Common brick is light orange to dark orange to orange-red and mostly uniform in color. Some are burnt to brown or black, especially
on the ends. The shape is irregular with dull edges and corners. Cracks are common, more so in the over-burnt bricks. The surface has
a smooth water-struck texture. The bottom face typically shows transverse wood grain imprints with minor pits. The top face is rough
and pitted with longitudinal strike marks and thin irregular lip around the edges. Large quartz and other rocks
protrude the surface and they range up to 2 inches across. The sides display transverse striations caused by sliding out of the wooden
A sand-struck variety was also made and contains a rectangular frog on the bottom face. The sand-coating is mostly quartz and gives
the brick a tan color. The interior is composed of subangular quartz, shale, and slate, and these range from 1/4 to 2 inches in
size and 5 to 15 percent in volume, the higher volumes being found in the harder bricks. Flat shale and slate dominate
along with flatten pits in the orange clay body. This brick was made using the soft-mud process with wooden molds.
The brick is characteristically thin.
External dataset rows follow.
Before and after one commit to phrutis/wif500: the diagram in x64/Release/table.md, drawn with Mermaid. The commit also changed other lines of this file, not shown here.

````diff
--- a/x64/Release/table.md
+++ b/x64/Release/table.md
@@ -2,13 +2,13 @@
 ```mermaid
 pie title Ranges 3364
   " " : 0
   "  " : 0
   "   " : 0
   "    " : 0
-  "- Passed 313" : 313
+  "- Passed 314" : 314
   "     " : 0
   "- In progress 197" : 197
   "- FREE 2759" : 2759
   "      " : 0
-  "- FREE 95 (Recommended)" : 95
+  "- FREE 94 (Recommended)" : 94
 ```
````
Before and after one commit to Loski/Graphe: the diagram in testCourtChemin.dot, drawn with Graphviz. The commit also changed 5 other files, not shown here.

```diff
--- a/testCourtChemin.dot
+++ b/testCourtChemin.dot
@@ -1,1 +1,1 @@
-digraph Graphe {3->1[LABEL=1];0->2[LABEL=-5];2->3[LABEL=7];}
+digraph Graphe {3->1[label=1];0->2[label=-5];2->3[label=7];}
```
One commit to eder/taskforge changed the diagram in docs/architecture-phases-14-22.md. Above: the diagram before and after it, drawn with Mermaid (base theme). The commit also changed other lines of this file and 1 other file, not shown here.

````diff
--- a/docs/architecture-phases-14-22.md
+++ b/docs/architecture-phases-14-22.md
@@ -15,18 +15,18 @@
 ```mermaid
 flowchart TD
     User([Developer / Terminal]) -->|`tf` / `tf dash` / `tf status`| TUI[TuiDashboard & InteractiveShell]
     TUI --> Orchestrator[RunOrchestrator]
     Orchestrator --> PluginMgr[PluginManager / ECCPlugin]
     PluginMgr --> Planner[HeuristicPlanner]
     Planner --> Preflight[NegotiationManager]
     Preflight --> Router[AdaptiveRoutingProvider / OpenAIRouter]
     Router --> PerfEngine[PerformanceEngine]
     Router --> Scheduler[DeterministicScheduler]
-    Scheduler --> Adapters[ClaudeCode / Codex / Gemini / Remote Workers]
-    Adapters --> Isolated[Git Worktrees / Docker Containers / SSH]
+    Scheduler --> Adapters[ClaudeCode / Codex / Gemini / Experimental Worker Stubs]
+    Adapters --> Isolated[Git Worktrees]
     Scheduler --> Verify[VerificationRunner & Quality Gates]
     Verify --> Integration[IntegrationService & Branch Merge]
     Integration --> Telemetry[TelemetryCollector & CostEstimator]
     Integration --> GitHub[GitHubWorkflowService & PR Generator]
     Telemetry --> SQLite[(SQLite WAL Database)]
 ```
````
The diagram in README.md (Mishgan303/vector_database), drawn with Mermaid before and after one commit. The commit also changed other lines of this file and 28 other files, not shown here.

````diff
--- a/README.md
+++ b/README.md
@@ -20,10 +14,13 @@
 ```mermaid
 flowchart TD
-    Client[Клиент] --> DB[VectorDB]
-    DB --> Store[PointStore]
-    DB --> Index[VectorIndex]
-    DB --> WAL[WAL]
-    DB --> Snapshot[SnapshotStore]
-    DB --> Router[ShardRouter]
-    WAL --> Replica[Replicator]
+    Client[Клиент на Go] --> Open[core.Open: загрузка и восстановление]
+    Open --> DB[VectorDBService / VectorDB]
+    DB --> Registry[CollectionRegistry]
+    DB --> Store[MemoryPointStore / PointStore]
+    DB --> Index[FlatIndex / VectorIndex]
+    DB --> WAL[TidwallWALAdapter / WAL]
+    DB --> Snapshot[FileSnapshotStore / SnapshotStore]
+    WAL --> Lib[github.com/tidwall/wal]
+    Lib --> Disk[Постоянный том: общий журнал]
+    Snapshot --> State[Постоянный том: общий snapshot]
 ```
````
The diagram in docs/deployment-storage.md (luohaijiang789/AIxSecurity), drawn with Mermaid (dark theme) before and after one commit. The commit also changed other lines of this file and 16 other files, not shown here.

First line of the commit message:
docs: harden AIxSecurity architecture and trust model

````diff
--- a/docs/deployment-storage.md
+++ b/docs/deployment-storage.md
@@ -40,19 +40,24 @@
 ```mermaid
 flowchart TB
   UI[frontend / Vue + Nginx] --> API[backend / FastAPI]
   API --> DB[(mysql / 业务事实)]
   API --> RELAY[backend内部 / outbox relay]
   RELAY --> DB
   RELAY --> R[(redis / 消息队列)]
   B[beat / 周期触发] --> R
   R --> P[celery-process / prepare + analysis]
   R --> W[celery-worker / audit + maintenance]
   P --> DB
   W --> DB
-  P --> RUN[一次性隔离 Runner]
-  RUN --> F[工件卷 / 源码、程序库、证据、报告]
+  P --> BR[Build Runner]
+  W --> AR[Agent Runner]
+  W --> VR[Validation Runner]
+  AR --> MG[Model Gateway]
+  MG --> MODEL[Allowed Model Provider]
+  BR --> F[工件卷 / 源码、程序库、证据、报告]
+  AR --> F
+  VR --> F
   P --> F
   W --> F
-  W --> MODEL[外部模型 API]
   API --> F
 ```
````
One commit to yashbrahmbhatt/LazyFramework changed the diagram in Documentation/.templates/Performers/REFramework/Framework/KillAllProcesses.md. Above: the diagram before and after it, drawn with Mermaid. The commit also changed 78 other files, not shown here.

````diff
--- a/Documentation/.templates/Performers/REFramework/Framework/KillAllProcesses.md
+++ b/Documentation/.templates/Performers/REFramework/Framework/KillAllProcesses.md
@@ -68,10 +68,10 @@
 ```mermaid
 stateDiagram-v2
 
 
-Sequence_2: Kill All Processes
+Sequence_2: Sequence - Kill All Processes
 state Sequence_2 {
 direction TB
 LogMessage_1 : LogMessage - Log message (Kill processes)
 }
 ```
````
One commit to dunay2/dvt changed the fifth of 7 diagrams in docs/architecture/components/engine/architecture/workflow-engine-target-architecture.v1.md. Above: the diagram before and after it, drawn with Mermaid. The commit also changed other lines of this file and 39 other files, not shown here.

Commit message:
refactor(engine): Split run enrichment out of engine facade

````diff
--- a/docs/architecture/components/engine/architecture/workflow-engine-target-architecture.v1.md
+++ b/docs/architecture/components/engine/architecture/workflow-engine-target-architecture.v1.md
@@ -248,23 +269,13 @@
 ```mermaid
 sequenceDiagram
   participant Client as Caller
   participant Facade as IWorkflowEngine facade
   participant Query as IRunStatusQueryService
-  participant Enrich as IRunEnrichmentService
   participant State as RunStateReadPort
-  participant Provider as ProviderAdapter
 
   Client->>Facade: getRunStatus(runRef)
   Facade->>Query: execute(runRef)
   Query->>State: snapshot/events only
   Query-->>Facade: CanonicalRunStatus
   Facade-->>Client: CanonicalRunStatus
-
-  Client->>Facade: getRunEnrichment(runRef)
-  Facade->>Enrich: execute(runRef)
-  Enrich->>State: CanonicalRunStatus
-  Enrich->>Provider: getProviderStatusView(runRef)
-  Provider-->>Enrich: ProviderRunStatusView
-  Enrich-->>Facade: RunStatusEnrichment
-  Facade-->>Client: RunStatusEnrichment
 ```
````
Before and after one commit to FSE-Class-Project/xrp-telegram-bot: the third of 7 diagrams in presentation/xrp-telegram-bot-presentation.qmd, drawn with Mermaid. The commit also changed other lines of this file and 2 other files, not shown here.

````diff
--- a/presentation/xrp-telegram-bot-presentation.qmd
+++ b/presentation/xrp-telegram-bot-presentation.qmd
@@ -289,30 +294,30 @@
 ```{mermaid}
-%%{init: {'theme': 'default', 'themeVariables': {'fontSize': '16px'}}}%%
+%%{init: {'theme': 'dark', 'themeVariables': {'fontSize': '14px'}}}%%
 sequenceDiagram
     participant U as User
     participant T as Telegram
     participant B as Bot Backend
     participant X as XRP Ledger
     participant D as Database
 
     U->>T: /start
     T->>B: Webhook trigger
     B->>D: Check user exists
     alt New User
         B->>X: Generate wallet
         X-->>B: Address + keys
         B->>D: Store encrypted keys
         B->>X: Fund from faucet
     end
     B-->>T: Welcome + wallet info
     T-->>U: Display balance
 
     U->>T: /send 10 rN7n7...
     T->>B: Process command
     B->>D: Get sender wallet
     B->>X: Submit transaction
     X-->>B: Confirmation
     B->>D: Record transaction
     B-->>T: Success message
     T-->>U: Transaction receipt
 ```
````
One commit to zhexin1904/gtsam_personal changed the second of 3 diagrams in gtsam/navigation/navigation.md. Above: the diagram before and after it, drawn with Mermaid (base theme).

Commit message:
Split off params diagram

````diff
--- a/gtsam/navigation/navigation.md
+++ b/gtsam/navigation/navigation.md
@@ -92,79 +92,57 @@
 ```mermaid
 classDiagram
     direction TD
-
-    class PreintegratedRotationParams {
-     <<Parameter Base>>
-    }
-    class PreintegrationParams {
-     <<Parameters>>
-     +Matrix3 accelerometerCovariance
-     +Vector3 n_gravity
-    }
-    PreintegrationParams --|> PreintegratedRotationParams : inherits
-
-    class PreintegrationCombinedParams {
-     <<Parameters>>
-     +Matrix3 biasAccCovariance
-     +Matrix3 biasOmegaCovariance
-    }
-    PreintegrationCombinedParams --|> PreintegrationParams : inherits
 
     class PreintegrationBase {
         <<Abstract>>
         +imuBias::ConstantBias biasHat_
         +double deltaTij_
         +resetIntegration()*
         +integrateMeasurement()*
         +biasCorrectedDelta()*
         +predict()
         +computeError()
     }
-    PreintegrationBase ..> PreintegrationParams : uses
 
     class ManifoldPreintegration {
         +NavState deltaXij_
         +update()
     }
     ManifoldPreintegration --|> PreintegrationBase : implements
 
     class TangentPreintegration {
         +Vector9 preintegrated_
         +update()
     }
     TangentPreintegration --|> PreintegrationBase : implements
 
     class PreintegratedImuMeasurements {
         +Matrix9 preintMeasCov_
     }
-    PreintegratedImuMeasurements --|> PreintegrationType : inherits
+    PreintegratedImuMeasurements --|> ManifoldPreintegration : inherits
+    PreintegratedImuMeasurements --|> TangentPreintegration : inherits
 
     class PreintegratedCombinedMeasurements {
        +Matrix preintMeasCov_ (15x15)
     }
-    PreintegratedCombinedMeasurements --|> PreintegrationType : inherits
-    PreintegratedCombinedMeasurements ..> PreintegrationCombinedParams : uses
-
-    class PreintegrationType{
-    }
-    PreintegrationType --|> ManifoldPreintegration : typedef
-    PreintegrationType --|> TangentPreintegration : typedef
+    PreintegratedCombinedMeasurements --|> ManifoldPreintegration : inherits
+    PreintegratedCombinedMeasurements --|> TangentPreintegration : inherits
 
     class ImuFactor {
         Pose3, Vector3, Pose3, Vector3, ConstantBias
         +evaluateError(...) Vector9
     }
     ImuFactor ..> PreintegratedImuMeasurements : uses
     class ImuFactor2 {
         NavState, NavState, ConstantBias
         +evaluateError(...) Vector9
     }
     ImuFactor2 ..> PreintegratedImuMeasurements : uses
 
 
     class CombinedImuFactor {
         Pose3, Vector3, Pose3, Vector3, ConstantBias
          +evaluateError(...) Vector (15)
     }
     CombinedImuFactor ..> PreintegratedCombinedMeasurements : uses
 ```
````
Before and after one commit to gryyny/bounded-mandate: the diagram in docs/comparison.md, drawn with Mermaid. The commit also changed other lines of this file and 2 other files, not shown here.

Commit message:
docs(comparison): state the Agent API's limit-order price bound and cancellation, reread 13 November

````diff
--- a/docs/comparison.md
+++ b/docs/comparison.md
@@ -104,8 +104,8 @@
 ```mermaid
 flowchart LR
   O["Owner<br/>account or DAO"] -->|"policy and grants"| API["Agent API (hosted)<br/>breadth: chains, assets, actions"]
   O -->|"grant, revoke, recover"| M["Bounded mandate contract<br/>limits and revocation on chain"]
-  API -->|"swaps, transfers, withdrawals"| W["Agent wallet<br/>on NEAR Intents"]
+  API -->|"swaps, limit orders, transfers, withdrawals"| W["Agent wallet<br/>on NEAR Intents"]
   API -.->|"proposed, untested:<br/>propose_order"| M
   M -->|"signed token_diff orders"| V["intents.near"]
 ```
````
Length 7 7/8 - 8 1/4, width 3 7/8 - 4, height 1 3/4 - 2 1/8.
View of the sides of Herrick brick showing the various shades of the water-struck brick.
View of the sides of the water-struck Herrick brick showing some with burnt ends.
View of the bottom face of the water-struck Herrick brick. Note the wood imprint on the right.
View of the top face of the water-struck Herrick brick.
View of the end of the water-struck Herrick brick, showing the transverse striations from the mold.
View of the sand-struck variety of Herrick brick, showing the rectangular frog on the bottom face.
View of the interior of the Herrick brick showing a large quartz inclusion 1.5 inches across on the right.
View of the interior of the Herrick brick showing lots of flattened pits and shale and quartz.
Ancestry.com, Summit County, Ohio, Marriage Records, 1840-1980, Provo, Utah, 2010.
Copyright © 2013 Dan Mosier
Daily Alta, Died, October 14, 1857.
El Dorado County Deed Book A, p. 559-560.
El Dorado County Deed Book C, p. 85.
Federal Census Records, 1850.
Ferguson, Marilyn, personal communication, 2010.
Mountain Democrat, About the Union Hotel, May 13, 1854.
Mountain Democrat, At Auction, July 1, 1854.
Mountain Democrat, Died, October 10, 1857.
Mountain Democrat, Dissolution Notice, January 12, 1856.
Mountain Democrat, Hangman's Tree passes its 150th birthday under a cloud, January 25, 1999.
Mountain Democrat, Official Vote of El Dorado Co., September 22, 1855.
Newell, Kathleen, personal communication, 2013 (KathleenNewell.com).
Payne, Kris, personal communication, 2013.
Sacramento Daily Union, Funeral Ceremonies, October 12, 1857.
Schlappi, Jane, and Ferguson, Marilyn, A Walking Tour of Historic Placerville, 1848-1874, The Heritage
Association of El Dorado, 1973.
Taylor, Sue, personal communication, 2013.